(Before-and-after change records):
########
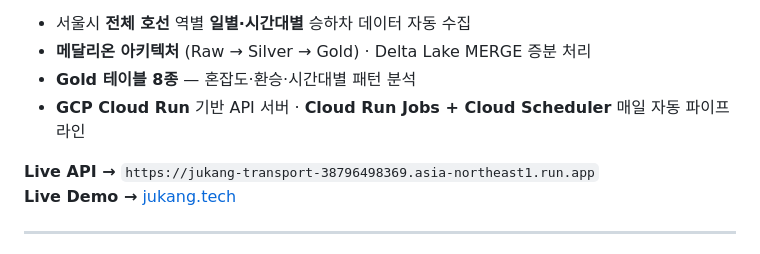
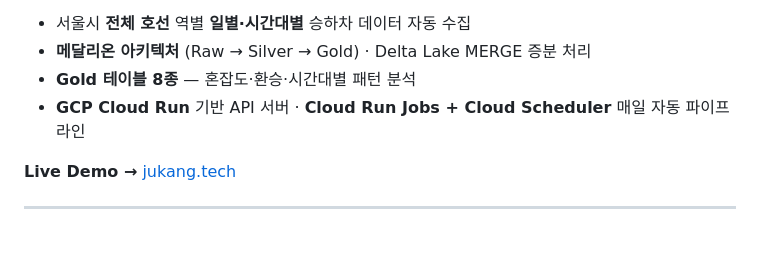
Before and after one commit to jukang9208/projects, a Markdown page: seoul_transport/README.md, the part around the change. GitHub-like rendering.

```diff
--- a/seoul_transport/README.md
+++ b/seoul_transport/README.md
@@ -9,7 +9,6 @@
 - **Gold 테이블 8종** — 혼잡도·환승·시간대별 패턴 분석
 - **GCP Cloud Run** 기반 API 서버 · **Cloud Run Jobs + Cloud Scheduler** 매일 자동 파이프라인
 
-**Live API →** `https://jukang-transport-38796498369.asia-northeast1.run.app`
 **Live Demo →** [jukang.tech](https://jukang.tech)
 
 ---
```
########
Please repeat all of the data exactly as it stands, leaving the pictures out.

(Response area):
Before and after one commit to jukang9208/projects, a Markdown page: seoul_transport/README.md, the part around the change. GitHub-like rendering.

```diff
--- a/seoul_transport/README.md
+++ b/seoul_transport/README.md
@@ -9,7 +9,6 @@
 - **Gold 테이블 8종** — 혼잡도·환승·시간대별 패턴 분석
 - **GCP Cloud Run** 기반 API 서버 · **Cloud Run Jobs + Cloud Scheduler** 매일 자동 파이프라인
 
-**Live API →** `https://jukang-transport-38796498369.asia-northeast1.run.app`
 **Live Demo →** [jukang.tech](https://jukang.tech)
 
 ---
```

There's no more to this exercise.